▶ [What you are asked to do] From the records below, copy out exactly the lines from the one containing "Before and after one commit to jim9112/portal-tool, a" to the one containing "Lines whose indentation", both included. Add nothing else.

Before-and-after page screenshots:
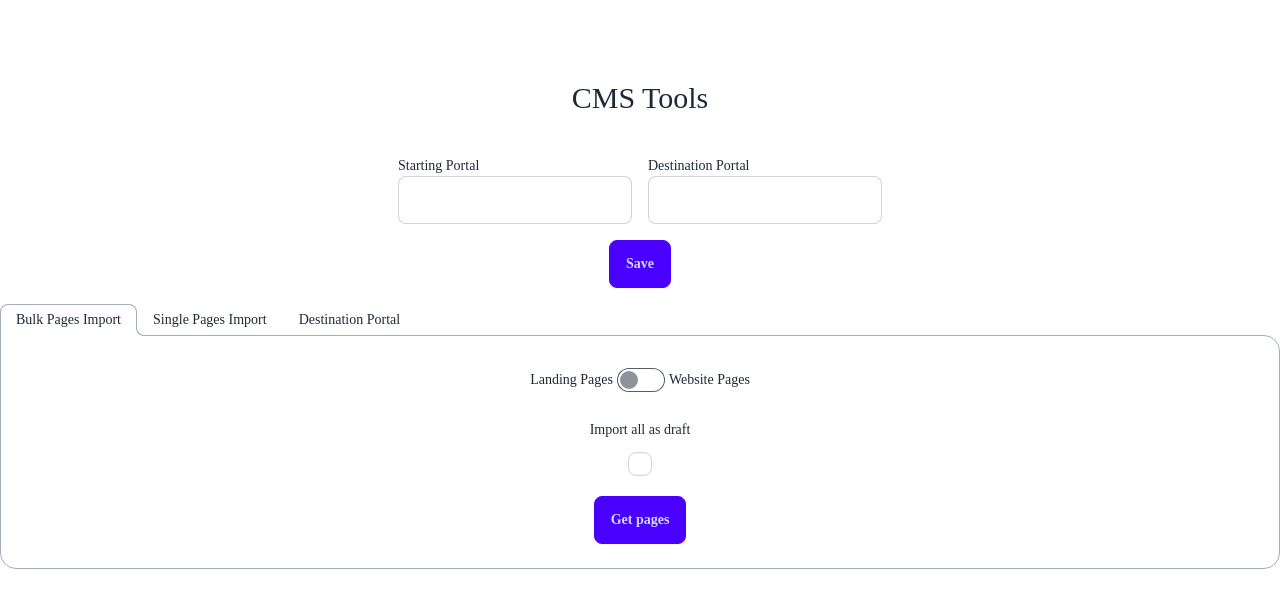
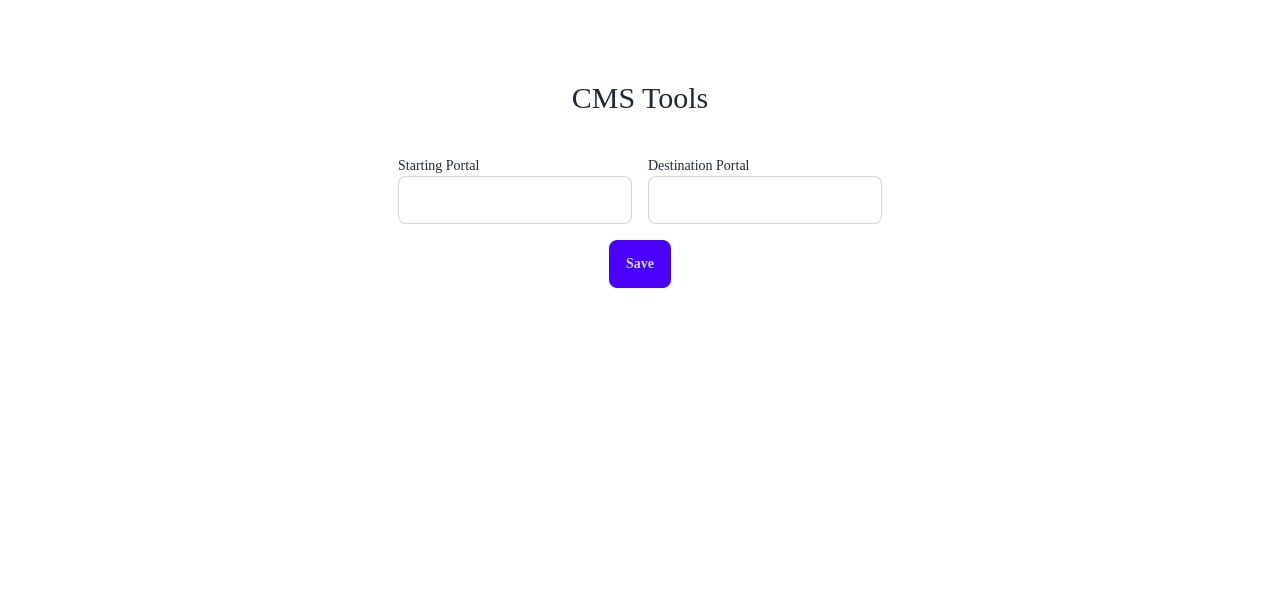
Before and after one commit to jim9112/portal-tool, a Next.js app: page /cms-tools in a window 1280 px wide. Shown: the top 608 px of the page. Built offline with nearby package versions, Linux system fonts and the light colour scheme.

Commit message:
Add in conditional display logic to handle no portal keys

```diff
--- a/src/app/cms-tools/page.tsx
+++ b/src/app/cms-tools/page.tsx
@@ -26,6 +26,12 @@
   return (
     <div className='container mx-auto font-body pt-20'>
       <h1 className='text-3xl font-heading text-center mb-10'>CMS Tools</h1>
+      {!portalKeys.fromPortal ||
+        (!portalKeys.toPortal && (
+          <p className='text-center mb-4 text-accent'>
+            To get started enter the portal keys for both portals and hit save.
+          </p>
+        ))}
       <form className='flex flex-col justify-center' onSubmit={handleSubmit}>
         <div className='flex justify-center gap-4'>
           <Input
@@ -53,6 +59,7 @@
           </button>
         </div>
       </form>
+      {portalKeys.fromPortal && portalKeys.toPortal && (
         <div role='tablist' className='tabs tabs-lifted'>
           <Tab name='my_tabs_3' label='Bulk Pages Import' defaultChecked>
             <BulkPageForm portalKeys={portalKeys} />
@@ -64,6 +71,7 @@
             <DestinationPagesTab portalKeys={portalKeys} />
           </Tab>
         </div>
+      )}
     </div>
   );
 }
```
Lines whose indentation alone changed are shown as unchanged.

--

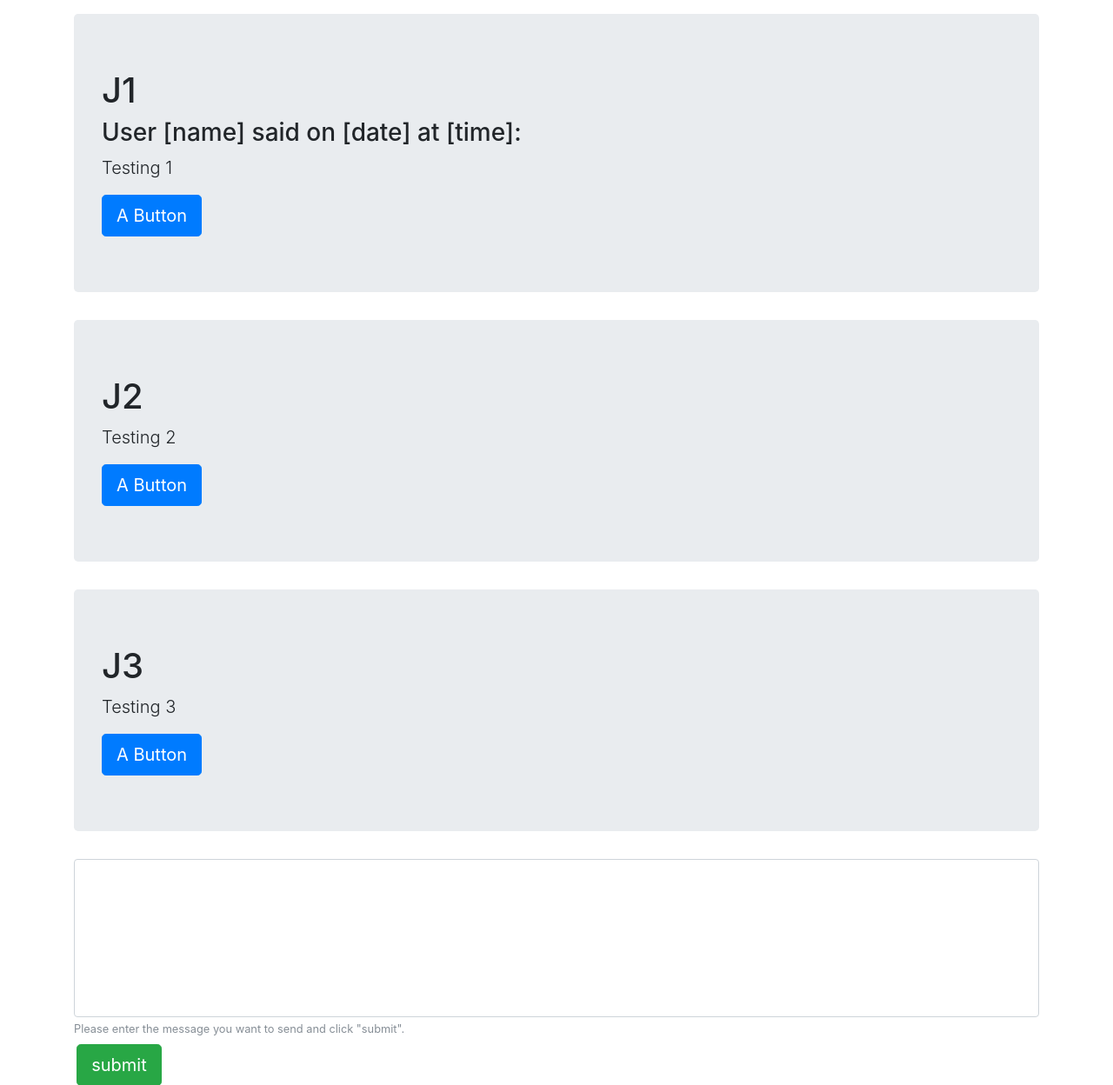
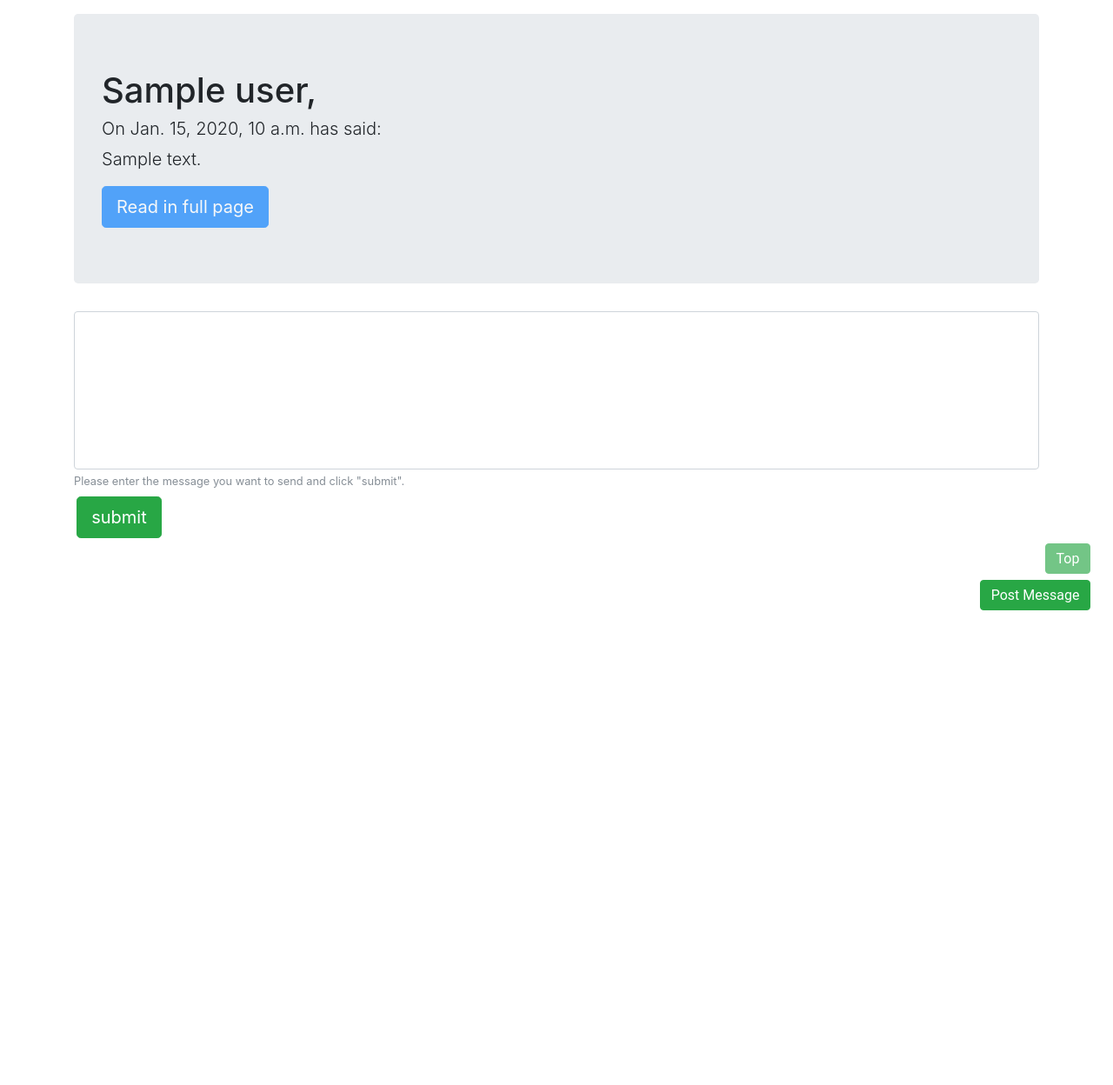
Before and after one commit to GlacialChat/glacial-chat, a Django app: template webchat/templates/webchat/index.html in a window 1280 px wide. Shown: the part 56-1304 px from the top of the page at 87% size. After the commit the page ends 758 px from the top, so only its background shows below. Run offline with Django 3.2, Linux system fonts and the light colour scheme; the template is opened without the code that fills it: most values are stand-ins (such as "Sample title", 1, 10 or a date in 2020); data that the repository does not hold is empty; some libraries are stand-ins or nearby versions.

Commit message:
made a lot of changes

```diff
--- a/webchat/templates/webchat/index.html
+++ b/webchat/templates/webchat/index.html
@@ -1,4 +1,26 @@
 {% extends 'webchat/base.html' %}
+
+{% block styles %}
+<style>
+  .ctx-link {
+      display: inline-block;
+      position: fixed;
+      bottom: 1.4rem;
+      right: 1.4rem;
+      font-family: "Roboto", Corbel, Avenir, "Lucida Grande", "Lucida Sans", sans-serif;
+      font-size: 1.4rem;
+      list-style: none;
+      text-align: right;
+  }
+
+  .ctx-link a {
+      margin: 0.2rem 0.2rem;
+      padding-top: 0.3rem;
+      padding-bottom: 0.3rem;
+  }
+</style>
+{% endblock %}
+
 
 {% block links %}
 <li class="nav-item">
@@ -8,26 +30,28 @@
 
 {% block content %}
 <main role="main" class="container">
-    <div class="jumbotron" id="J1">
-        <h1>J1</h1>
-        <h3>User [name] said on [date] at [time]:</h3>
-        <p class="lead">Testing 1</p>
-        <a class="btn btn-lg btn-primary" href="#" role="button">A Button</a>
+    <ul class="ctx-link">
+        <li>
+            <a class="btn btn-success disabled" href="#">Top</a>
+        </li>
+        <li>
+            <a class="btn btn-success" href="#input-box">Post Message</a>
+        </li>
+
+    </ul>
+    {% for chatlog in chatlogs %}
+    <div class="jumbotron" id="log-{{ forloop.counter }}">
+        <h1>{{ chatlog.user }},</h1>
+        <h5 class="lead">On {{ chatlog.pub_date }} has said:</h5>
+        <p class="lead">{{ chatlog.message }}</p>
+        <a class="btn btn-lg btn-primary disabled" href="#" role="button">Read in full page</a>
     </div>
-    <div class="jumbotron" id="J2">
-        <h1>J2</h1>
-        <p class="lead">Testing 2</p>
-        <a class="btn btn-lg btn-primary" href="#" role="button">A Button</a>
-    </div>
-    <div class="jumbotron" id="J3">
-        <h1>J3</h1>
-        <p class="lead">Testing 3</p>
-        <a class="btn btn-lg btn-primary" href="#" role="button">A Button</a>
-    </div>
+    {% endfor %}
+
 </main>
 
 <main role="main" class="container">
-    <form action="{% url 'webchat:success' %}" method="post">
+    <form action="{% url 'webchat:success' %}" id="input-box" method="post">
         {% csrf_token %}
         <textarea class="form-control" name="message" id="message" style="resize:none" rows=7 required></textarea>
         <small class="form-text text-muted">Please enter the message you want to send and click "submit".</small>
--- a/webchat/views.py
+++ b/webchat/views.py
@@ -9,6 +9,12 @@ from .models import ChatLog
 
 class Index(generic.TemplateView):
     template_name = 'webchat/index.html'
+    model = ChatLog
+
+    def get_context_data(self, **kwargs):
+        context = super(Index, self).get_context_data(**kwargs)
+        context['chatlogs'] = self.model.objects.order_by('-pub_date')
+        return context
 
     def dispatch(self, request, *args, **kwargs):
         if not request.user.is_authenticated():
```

▶ [Result for this task]
Before and after one commit to jim9112/portal-tool, a Next.js app: page /cms-tools in a window 1280 px wide. Shown: the top 608 px of the page. Built offline with nearby package versions, Linux system fonts and the light colour scheme.

Commit message:
Add in conditional display logic to handle no portal keys

```diff
--- a/src/app/cms-tools/page.tsx
+++ b/src/app/cms-tools/page.tsx
@@ -26,6 +26,12 @@
   return (
     <div className='container mx-auto font-body pt-20'>
       <h1 className='text-3xl font-heading text-center mb-10'>CMS Tools</h1>
+      {!portalKeys.fromPortal ||
+        (!portalKeys.toPortal && (
+          <p className='text-center mb-4 text-accent'>
+            To get started enter the portal keys for both portals and hit save.
+          </p>
+        ))}
       <form className='flex flex-col justify-center' onSubmit={handleSubmit}>
         <div className='flex justify-center gap-4'>
           <Input
@@ -53,6 +59,7 @@
           </button>
         </div>
       </form>
+      {portalKeys.fromPortal && portalKeys.toPortal && (
         <div role='tablist' className='tabs tabs-lifted'>
           <Tab name='my_tabs_3' label='Bulk Pages Import' defaultChecked>
             <BulkPageForm portalKeys={portalKeys} />
@@ -64,6 +71,7 @@
             <DestinationPagesTab portalKeys={portalKeys} />
           </Tab>
         </div>
+      )}
     </div>
   );
 }
```
Lines whose indentation alone changed are shown as unchanged.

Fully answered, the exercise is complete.